### Supplied data ###
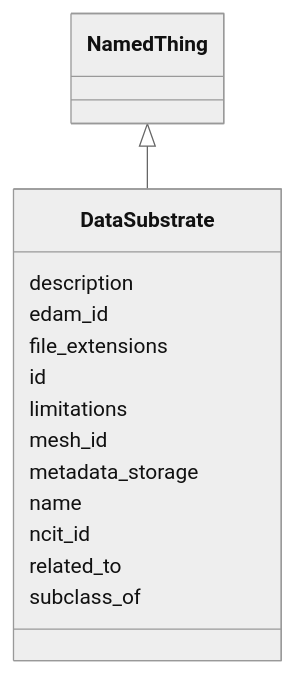
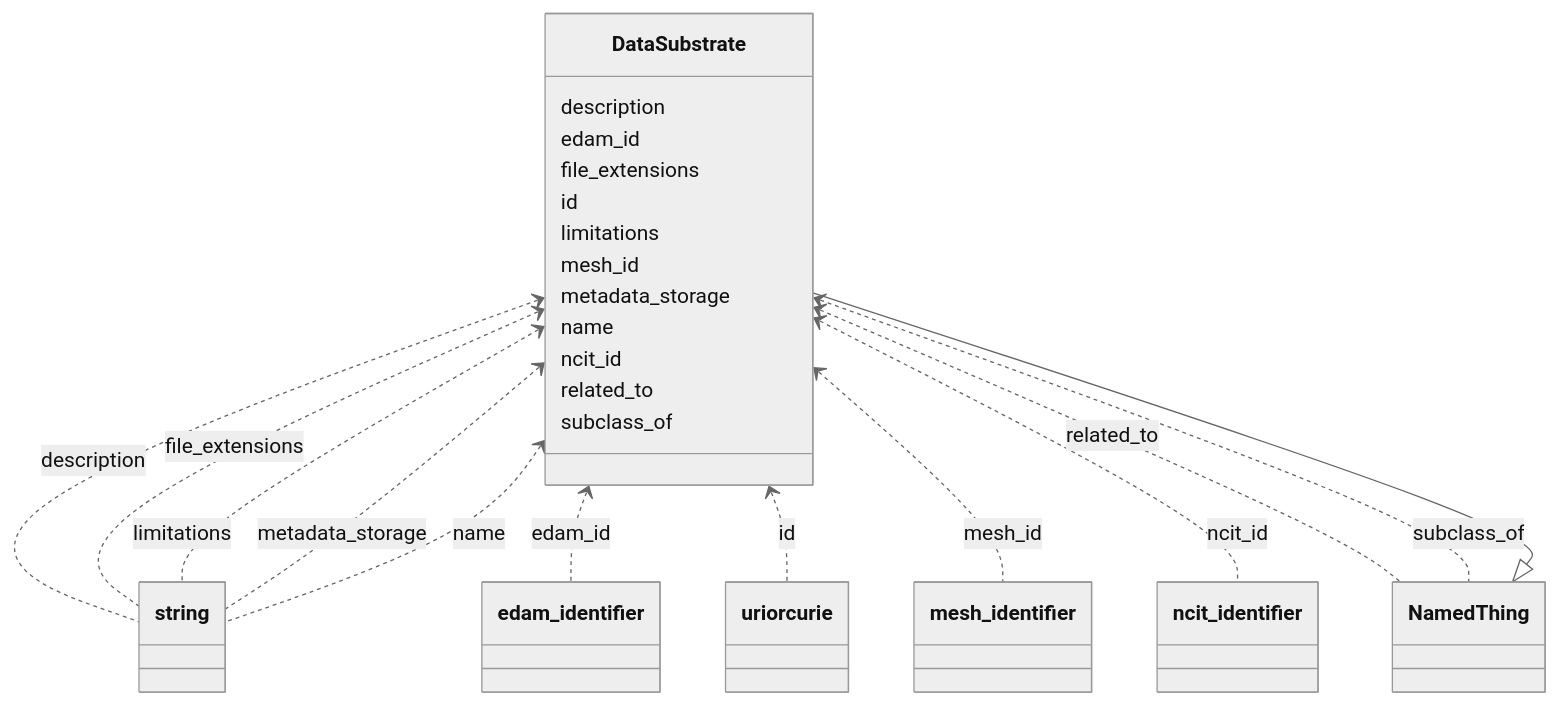
One commit to bridge2ai/b2ai-standards-registry changed the diagram in docs/DataSubstrate.md. Above: the diagram before and after it, drawn with Mermaid (neutral theme). The commit also changed other lines of this file and 89 other files, not shown here.

````diff
--- a/docs/DataSubstrate.md
+++ b/docs/DataSubstrate.md
@@ -11,18 +11,29 @@
 ```mermaid
  classDiagram
     class DataSubstrate
       NamedThing <|-- DataSubstrate
       
       DataSubstrate : description
+        DataSubstrate <.. string : description
       DataSubstrate : edam_id
+        DataSubstrate <.. edam_identifier : edam_id
       DataSubstrate : file_extensions
+        DataSubstrate <.. string : file_extensions
       DataSubstrate : id
+        DataSubstrate <.. uriorcurie : id
       DataSubstrate : limitations
+        DataSubstrate <.. string : limitations
       DataSubstrate : mesh_id
+        DataSubstrate <.. mesh_identifier : mesh_id
       DataSubstrate : metadata_storage
+        DataSubstrate <.. string : metadata_storage
       DataSubstrate : name
+        DataSubstrate <.. string : name
       DataSubstrate : ncit_id
+        DataSubstrate <.. ncit_identifier : ncit_id
       DataSubstrate : related_to
+        DataSubstrate <.. NamedThing : related_to
       DataSubstrate : subclass_of
+        DataSubstrate <.. NamedThing : subclass_of
       
 ```
````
###
Problem requirements:
Return exactly the run of lines that opens with the one containing "string : file_extensions" and closes with the last line of the records above.

Response to this exercise:
+        DataSubstrate <.. string : file_extensions
       DataSubstrate : id
+        DataSubstrate <.. uriorcurie : id
       DataSubstrate : limitations
+        DataSubstrate <.. string : limitations
       DataSubstrate : mesh_id
+        DataSubstrate <.. mesh_identifier : mesh_id
       DataSubstrate : metadata_storage
+        DataSubstrate <.. string : metadata_storage
       DataSubstrate : name
+        DataSubstrate <.. string : name
       DataSubstrate : ncit_id
+        DataSubstrate <.. ncit_identifier : ncit_id
       DataSubstrate : related_to
+        DataSubstrate <.. NamedThing : related_to
       DataSubstrate : subclass_of
+        DataSubstrate <.. NamedThing : subclass_of
       
 ```
````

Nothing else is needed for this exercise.